What is required:
The answer must be every line from the listing that holds the string "input".

[Data for processing — start]

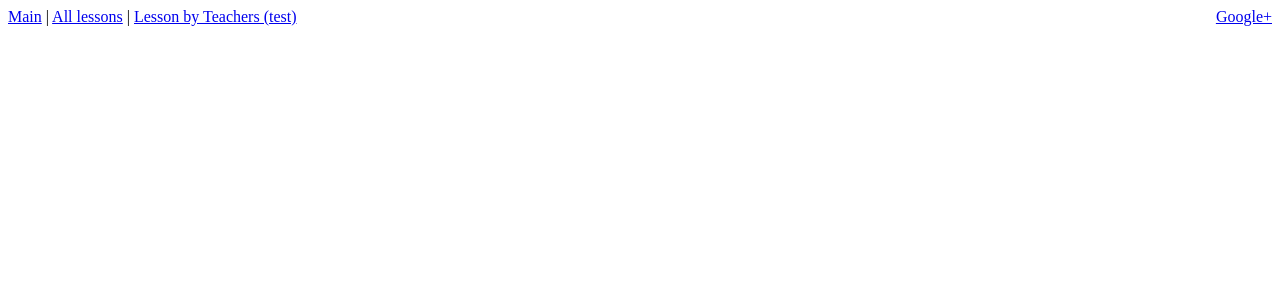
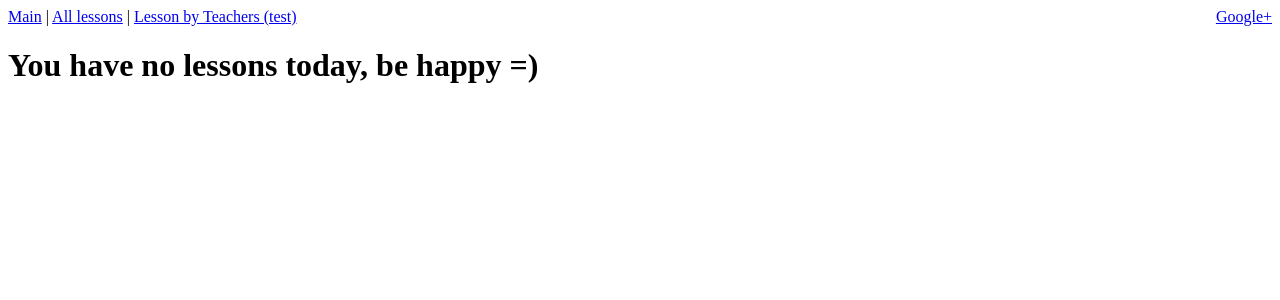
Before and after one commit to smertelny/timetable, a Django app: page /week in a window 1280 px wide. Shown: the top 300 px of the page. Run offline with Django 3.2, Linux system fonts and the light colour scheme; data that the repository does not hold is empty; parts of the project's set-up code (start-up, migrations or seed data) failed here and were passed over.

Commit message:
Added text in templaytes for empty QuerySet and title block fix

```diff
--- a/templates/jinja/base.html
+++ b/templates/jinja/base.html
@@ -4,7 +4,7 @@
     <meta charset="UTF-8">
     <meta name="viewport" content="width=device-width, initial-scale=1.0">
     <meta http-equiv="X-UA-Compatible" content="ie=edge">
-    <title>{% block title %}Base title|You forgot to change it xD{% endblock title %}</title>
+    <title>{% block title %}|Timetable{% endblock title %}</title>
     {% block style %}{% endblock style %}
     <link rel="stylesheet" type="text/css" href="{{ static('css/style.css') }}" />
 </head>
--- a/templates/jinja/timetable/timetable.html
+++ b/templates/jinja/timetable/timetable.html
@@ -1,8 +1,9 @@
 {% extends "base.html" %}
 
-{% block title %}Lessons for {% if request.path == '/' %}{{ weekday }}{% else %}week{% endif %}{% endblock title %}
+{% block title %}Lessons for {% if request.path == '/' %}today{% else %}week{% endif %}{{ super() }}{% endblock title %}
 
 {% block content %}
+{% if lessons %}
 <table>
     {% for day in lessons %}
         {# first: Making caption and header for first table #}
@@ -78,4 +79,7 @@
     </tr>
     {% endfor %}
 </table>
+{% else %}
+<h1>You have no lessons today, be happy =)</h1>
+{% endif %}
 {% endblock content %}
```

[Data for processing — finish]
[Data for processing — start]

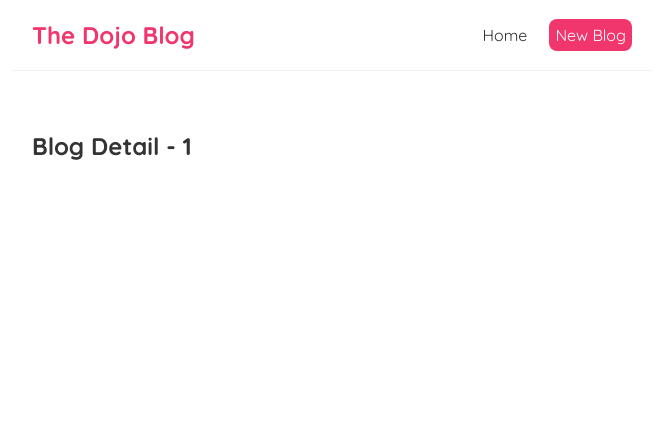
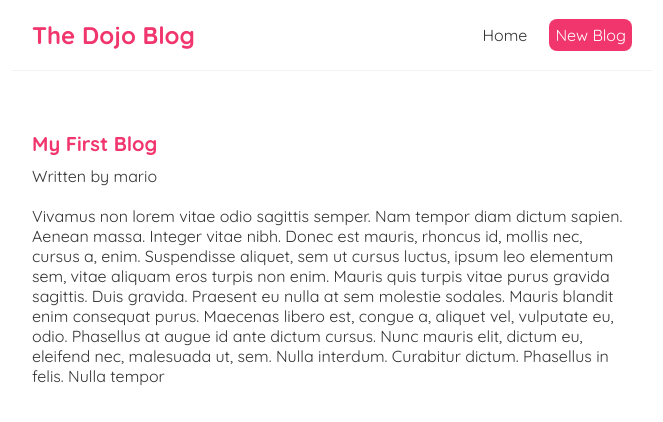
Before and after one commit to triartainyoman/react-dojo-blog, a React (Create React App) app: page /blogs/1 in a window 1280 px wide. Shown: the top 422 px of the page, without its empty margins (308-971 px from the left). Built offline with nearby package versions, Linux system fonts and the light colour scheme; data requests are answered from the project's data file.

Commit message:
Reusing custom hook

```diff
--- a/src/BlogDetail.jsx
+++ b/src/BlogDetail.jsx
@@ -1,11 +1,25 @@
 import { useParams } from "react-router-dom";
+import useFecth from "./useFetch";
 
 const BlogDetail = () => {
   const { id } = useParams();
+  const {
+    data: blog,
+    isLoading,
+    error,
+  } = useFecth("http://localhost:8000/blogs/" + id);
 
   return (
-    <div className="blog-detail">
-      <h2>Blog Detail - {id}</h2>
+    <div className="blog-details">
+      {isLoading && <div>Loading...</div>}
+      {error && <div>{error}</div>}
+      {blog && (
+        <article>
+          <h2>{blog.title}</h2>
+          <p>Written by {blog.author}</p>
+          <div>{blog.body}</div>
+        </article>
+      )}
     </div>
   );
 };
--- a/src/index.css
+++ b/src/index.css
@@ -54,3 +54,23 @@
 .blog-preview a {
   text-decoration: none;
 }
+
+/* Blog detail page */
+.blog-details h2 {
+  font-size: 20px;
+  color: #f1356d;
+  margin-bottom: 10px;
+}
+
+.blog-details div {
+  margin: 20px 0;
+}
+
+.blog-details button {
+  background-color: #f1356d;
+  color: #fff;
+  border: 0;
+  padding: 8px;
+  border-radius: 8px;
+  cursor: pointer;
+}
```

[Data for processing — finish]
[Data for processing — start]

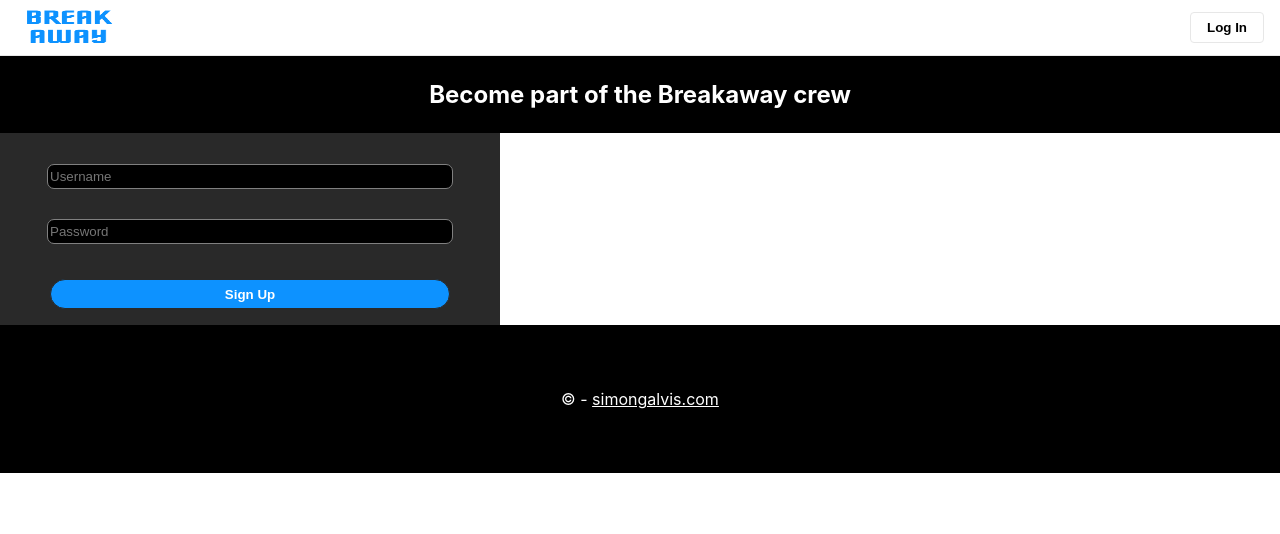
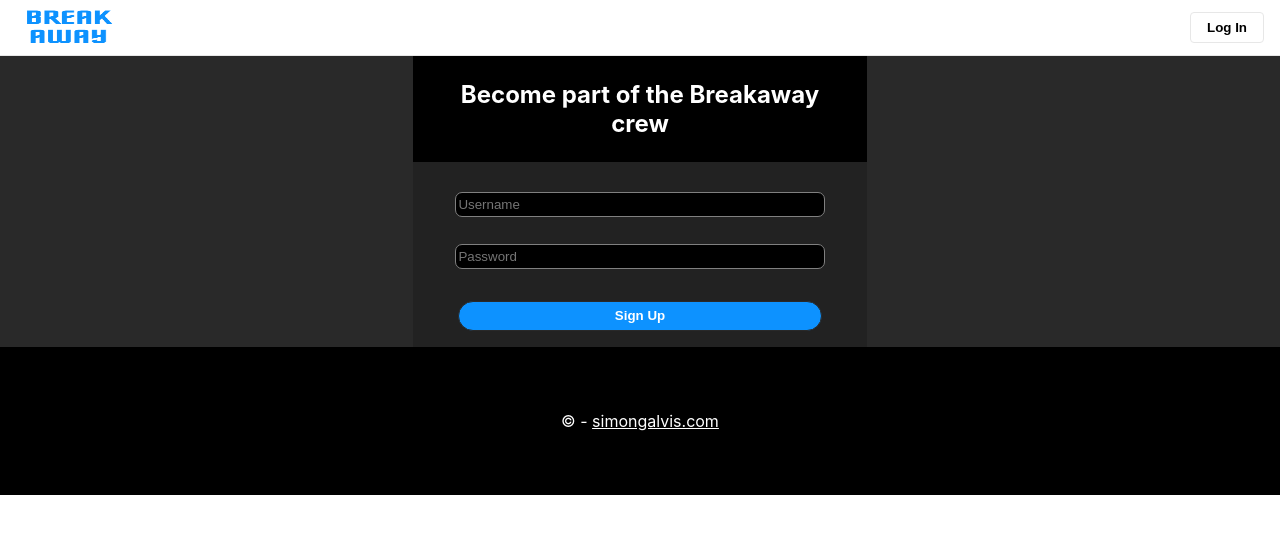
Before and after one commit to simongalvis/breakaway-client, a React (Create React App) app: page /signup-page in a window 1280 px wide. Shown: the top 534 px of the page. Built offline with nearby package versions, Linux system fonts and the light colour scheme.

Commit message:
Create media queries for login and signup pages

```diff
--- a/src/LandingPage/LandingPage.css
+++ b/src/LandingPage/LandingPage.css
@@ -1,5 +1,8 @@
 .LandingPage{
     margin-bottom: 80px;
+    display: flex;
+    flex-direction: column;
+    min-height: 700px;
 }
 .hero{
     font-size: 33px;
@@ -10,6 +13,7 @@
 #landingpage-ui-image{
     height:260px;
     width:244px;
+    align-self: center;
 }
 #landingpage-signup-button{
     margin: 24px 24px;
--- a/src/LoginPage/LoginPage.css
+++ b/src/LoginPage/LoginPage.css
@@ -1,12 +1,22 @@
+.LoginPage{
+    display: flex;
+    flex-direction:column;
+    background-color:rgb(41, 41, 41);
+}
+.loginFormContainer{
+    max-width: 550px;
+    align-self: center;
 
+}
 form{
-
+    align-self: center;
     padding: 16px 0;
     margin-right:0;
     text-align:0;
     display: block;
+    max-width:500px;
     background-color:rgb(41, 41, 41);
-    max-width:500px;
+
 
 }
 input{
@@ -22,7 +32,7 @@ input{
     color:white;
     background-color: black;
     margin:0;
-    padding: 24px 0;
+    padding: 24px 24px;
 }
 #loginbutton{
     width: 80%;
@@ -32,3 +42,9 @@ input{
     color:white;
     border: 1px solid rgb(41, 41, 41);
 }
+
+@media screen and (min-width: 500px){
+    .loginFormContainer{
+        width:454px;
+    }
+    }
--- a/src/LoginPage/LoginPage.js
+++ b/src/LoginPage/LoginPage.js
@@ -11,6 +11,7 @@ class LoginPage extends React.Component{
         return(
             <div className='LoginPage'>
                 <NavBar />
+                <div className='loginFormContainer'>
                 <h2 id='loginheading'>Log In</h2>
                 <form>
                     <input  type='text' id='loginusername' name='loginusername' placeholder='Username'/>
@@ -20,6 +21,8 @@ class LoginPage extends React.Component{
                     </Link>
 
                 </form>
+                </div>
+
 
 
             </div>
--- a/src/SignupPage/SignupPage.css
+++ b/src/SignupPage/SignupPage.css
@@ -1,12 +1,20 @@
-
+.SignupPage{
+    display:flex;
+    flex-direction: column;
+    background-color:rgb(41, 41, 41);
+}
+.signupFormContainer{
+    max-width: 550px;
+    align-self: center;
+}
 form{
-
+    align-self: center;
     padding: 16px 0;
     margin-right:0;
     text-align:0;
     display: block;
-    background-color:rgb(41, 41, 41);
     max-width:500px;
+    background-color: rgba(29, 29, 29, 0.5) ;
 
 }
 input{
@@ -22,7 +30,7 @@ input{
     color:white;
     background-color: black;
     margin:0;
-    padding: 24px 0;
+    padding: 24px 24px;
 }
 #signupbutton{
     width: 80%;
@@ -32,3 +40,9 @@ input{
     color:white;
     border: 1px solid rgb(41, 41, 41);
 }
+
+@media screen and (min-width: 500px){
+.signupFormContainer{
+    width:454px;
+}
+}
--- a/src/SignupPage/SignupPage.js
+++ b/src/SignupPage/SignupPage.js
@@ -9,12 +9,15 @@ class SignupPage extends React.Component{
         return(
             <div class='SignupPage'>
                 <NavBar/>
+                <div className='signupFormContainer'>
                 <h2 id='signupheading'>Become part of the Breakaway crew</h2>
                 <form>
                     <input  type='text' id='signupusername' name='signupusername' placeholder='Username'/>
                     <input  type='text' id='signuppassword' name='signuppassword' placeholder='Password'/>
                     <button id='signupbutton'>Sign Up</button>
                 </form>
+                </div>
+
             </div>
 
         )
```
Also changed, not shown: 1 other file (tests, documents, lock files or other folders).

[Data for processing — finish]

Written answer:
 input{
@@ -22,7 +32,7 @@ input{
@@ -32,3 +42,9 @@ input{
                     <input  type='text' id='loginusername' name='loginusername' placeholder='Username'/>
 input{
@@ -22,7 +30,7 @@ input{
@@ -32,3 +40,9 @@ input{
                     <input  type='text' id='signupusername' name='signupusername' placeholder='Username'/>
                     <input  type='text' id='signuppassword' name='signuppassword' placeholder='Password'/>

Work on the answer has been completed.